-- Task brief --
Repeat each entry word for word; the images are not part of the copy.
:: Data for review ::
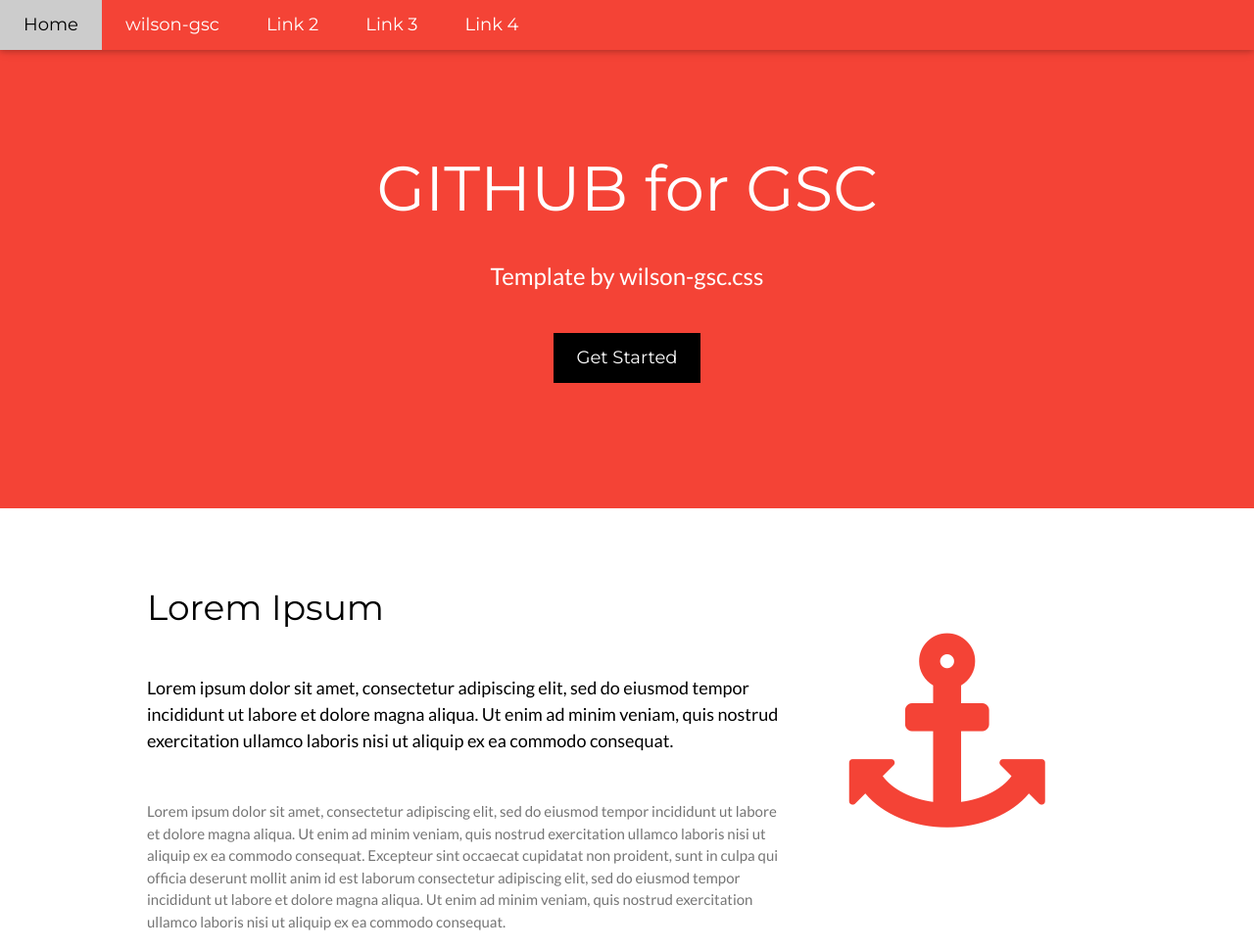
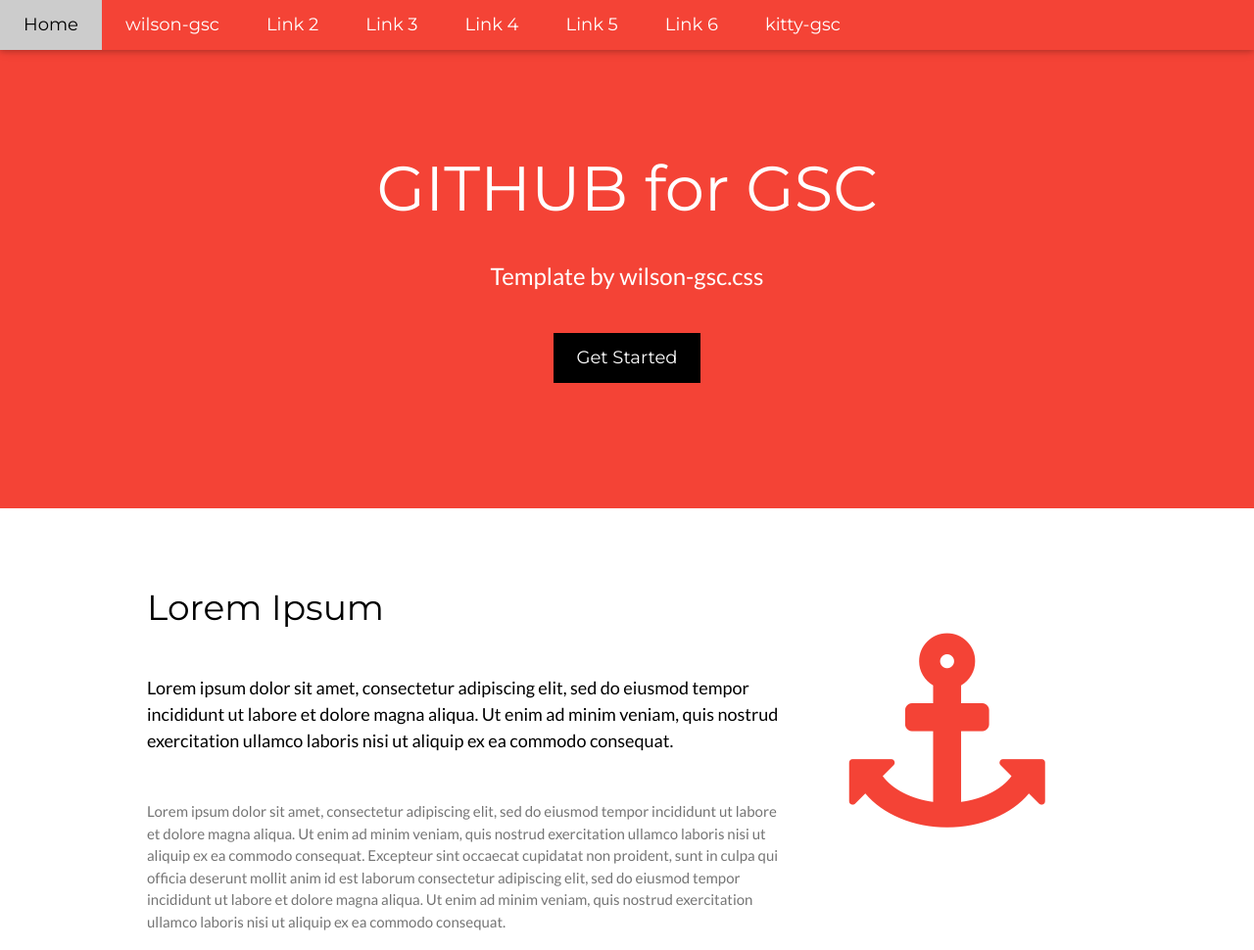
Before and after one commit to publico-gsc/activity-1, a plain HTML site: page index.html in a window 1280 px wide. Shown: the top 970 px of the page at 98% size. Drawn offline with nearby package versions, Linux system fonts and the light colour scheme.

Commit message:
Update index.html

```diff
--- a/index.html
+++ b/index.html
@@ -23,6 +23,9 @@
     <a href="#" class="w3-bar-item w3-button w3-hide-small w3-padding-large w3-hover-white">Link 2</a>
     <a href="#" class="w3-bar-item w3-button w3-hide-small w3-padding-large w3-hover-white">Link 3</a>
     <a href="#" class="w3-bar-item w3-button w3-hide-small w3-padding-large w3-hover-white">Link 4</a>
+    <a href="#" class="w3-bar-item w3-button w3-hide-small w3-padding-large w3-hover-white">Link 5</a>
+    <a href="#" class="w3-bar-item w3-button w3-hide-small w3-padding-large w3-hover-white">Link 6</a>
+    <a href="https://kittybantilan07.github.io/HTML/" class="w3-bar-item w3-button w3-hide-small w3-padding-large w3-hover-white">kitty-gsc</a>
   </div>
 
   <!-- Navbar on small screens -->
@@ -31,6 +34,7 @@
     <a href="#" class="w3-bar-item w3-button w3-padding-large">Link 2</a>
     <a href="#" class="w3-bar-item w3-button w3-padding-large">Link 3</a>
     <a href="#" class="w3-bar-item w3-button w3-padding-large">Link 4</a>
+    <a href="#" class="w3-bar-item w3-button w3-padding-large">Link 5</a>
   </div>
 </div>
 
```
:::
-- Exercise answer --
Before and after one commit to publico-gsc/activity-1, a plain HTML site: page index.html in a window 1280 px wide. Shown: the top 970 px of the page at 98% size. Drawn offline with nearby package versions, Linux system fonts and the light colour scheme.

Commit message:
Update index.html

```diff
--- a/index.html
+++ b/index.html
@@ -23,6 +23,9 @@
     <a href="#" class="w3-bar-item w3-button w3-hide-small w3-padding-large w3-hover-white">Link 2</a>
     <a href="#" class="w3-bar-item w3-button w3-hide-small w3-padding-large w3-hover-white">Link 3</a>
     <a href="#" class="w3-bar-item w3-button w3-hide-small w3-padding-large w3-hover-white">Link 4</a>
+    <a href="#" class="w3-bar-item w3-button w3-hide-small w3-padding-large w3-hover-white">Link 5</a>
+    <a href="#" class="w3-bar-item w3-button w3-hide-small w3-padding-large w3-hover-white">Link 6</a>
+    <a href="https://kittybantilan07.github.io/HTML/" class="w3-bar-item w3-button w3-hide-small w3-padding-large w3-hover-white">kitty-gsc</a>
   </div>
 
   <!-- Navbar on small screens -->
@@ -31,6 +34,7 @@
     <a href="#" class="w3-bar-item w3-button w3-padding-large">Link 2</a>
     <a href="#" class="w3-bar-item w3-button w3-padding-large">Link 3</a>
     <a href="#" class="w3-bar-item w3-button w3-padding-large">Link 4</a>
+    <a href="#" class="w3-bar-item w3-button w3-padding-large">Link 5</a>
   </div>
 </div>
 
```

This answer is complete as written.